The oil wing of Russia's state-controlled natural gas giant Gazprom does not intend to pull out of this weekend's auction of the main production unit of the embattled Yukos oil company, the ITAR-Tass news agency reported yesterday.
"At the present time, no one has changed the decision of our founding firm, Gazprom, and we will take part in the auction," ITAR-Tass quoted Gazpromneft spokesman Alexander Stepanenko as saying. It added that he declined to discuss whether international banks would refuse credit.
There was no answer yesterday at Gazprom's press service.
A US bankruptcy judge late Thursday granted Yukos' request for a temporary injunction to block the auction tomorrow of Yuganskneftegaz, which produces about 60 percent of its oil.

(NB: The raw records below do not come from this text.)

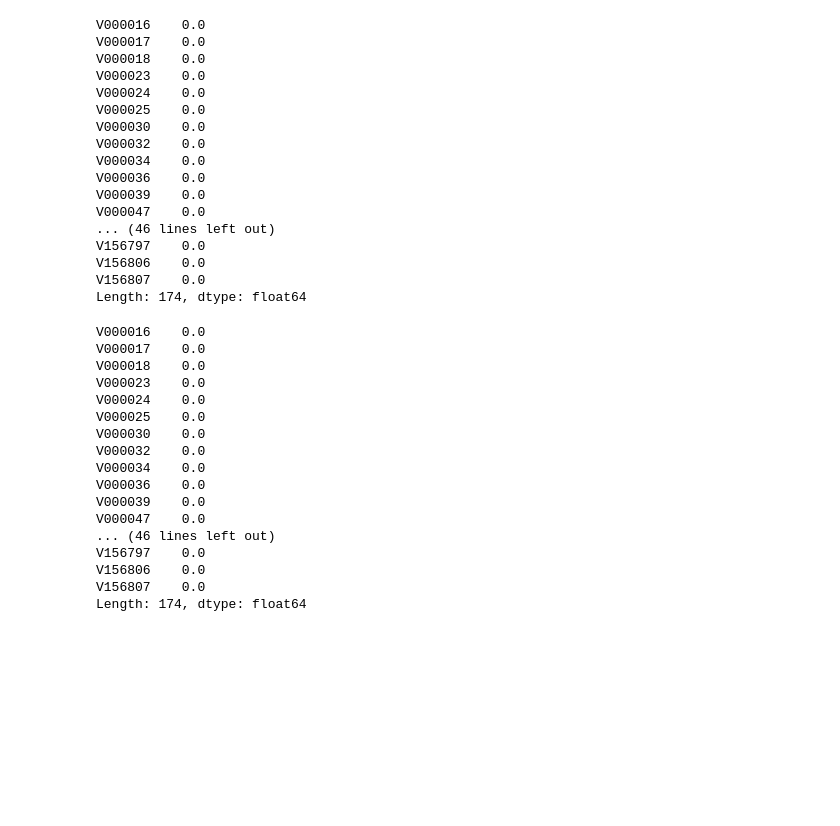
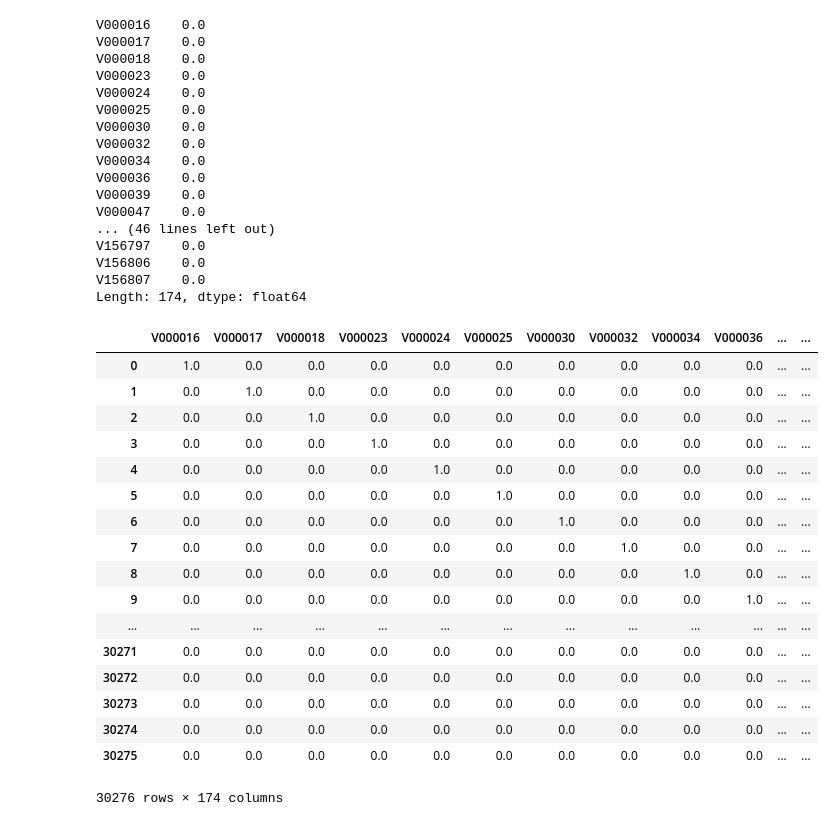
Before and after one commit to rkhaled98/Syngenta-Yield-Prediction, a Jupyter notebook: Syngenta_yield_prediction_used_modules.ipynb, the cells around one changed output. Cells and saved outputs as stored; diff of their text form; code cells hidden in the pictures; blank space fills up the shorter version.

```diff
--- a/Syngenta_yield_prediction_used_modules.ipynb
+++ b/Syngenta_yield_prediction_used_modules.ipynb
@@ -378,7 +409,7 @@ print(varieties_array.shape)
 # %%
 ddv = duplicated_df_varieties
 # %%
-ddv.loc[0, varieties_array[0]] = 1
+ddv.loc[0, varieties_array[0]] = 0
 # varieties_array[3]
 ddv.sum()
 # %% [output]
@@ -404,22 +435,25 @@ duplicated_df_varieties.sum()
 
 for i in range(duplicated_df_varieties.shape[0]):
     var_index = i % 174
-    duplicated_df_varieties.loc[i, varieties_array[var_index]]
+    duplicated_df_varieties.loc[i, varieties_array[var_index]] = 1
-# %% [output]
-V000016    0.0
-V000017    0.0
-V000018    0.0
-V000023    0.0
-V000024    0.0
-V000025    0.0
-V000030    0.0
-V000032    0.0
-V000034    0.0
-V000036    0.0
-V000039    0.0
-V000047    0.0
-... (46 lines left out)
-V156797    0.0
-V156806    0.0
-V156807    0.0
-Length: 174, dtype: float64
+# %%
+ddv
+# %% [output]
+|  | V000016 | V000017 | V000018 | V000023 | V000024 | V000025 | V000030 | V000032 | V000034 | V000036 | ... | ... |
+| 0 | 1.0 | 0.0 | 0.0 | 0.0 | 0.0 | 0.0 | 0.0 | 0.0 | 0.0 | 0.0 | ... | ... |
+| 1 | 0.0 | 1.0 | 0.0 | 0.0 | 0.0 | 0.0 | 0.0 | 0.0 | 0.0 | 0.0 | ... | ... |
+| 2 | 0.0 | 0.0 | 1.0 | 0.0 | 0.0 | 0.0 | 0.0 | 0.0 | 0.0 | 0.0 | ... | ... |
+| 3 | 0.0 | 0.0 | 0.0 | 1.0 | 0.0 | 0.0 | 0.0 | 0.0 | 0.0 | 0.0 | ... | ... |
+| 4 | 0.0 | 0.0 | 0.0 | 0.0 | 1.0 | 0.0 | 0.0 | 0.0 | 0.0 | 0.0 | ... | ... |
+| 5 | 0.0 | 0.0 | 0.0 | 0.0 | 0.0 | 1.0 | 0.0 | 0.0 | 0.0 | 0.0 | ... | ... |
+| 6 | 0.0 | 0.0 | 0.0 | 0.0 | 0.0 | 0.0 | 1.0 | 0.0 | 0.0 | 0.0 | ... | ... |
+| 7 | 0.0 | 0.0 | 0.0 | 0.0 | 0.0 | 0.0 | 0.0 | 1.0 | 0.0 | 0.0 | ... | ... |
+| 8 | 0.0 | 0.0 | 0.0 | 0.0 | 0.0 | 0.0 | 0.0 | 0.0 | 1.0 | 0.0 | ... | ... |
+| 9 | 0.0 | 0.0 | 0.0 | 0.0 | 0.0 | 0.0 | 0.0 | 0.0 | 0.0 | 1.0 | ... | ... |
+| ... | ... | ... | ... | ... | ... | ... | ... | ... | ... | ... | ... | ... |
+| 30271 | 0.0 | 0.0 | 0.0 | 0.0 | 0.0 | 0.0 | 0.0 | 0.0 | 0.0 | 0.0 | ... | ... |
+| 30272 | 0.0 | 0.0 | 0.0 | 0.0 | 0.0 | 0.0 | 0.0 | 0.0 | 0.0 | 0.0 | ... | ... |
+| 30273 | 0.0 | 0.0 | 0.0 | 0.0 | 0.0 | 0.0 | 0.0 | 0.0 | 0.0 | 0.0 | ... | ... |
+| 30274 | 0.0 | 0.0 | 0.0 | 0.0 | 0.0 | 0.0 | 0.0 | 0.0 | 0.0 | 0.0 | ... | ... |
+| 30275 | 0.0 | 0.0 | 0.0 | 0.0 | 0.0 | 0.0 | 0.0 | 0.0 | 0.0 | 0.0 | ... | ... |
+30276 rows × 174 columns
```
Also changed, not shown: parts of 13 cells of this notebook.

In issuing the injunction, US Bankruptcy Judge Letitia Clark also accepted jurisdiction of Yukos' bankruptcy case filed in Houston on Tuesday. The company had called the filing its last resort to seek an emergency order canceling the auction, in which the starting price -- US$8.6 billion -- is roughly half of what Yukos maintains is its value.
An official at the Russian Federal Property Fund, the agency conducting the auction, said yesterday that the sale would proceed as planned. Spokesman Alexander Komarov declined to say how many companies were participating.
ITAR-Tass quoted a high-ranking source in the Moscow Arbitration Court as saying on Thursday that Yukos' bankruptcy filing in a US court would have no legal consequences in Russia. That court is considering a number of suits and countersuits connected to the 18-month legal assault on former CEO Mikhail Khodorkovsky and his company.
While Russian courts could be expected to ignore any rulings by the Houston judge, they could give Western banks reportedly involved in the sale cold feet.
Selling Yuganskneftegaz would reduce Yukos, Russia's largest oil company, to a shadow of its former self. Yukos currently pumps nearly one-fifth of all of Russia's oil.
Yukos and its subsidiaries face more than US$27 billion in back tax claims that observers say are aimed at neutralizing political activities of Khodorkovsky, who has been jailed for 14 months, and transferring control of Yukos' key assets to government-friendly companies.
Khodorkovsky, who has been charged with fraud and tax evasion, said that while the bankruptcy filing was "distressing," he could not blame the company's managers.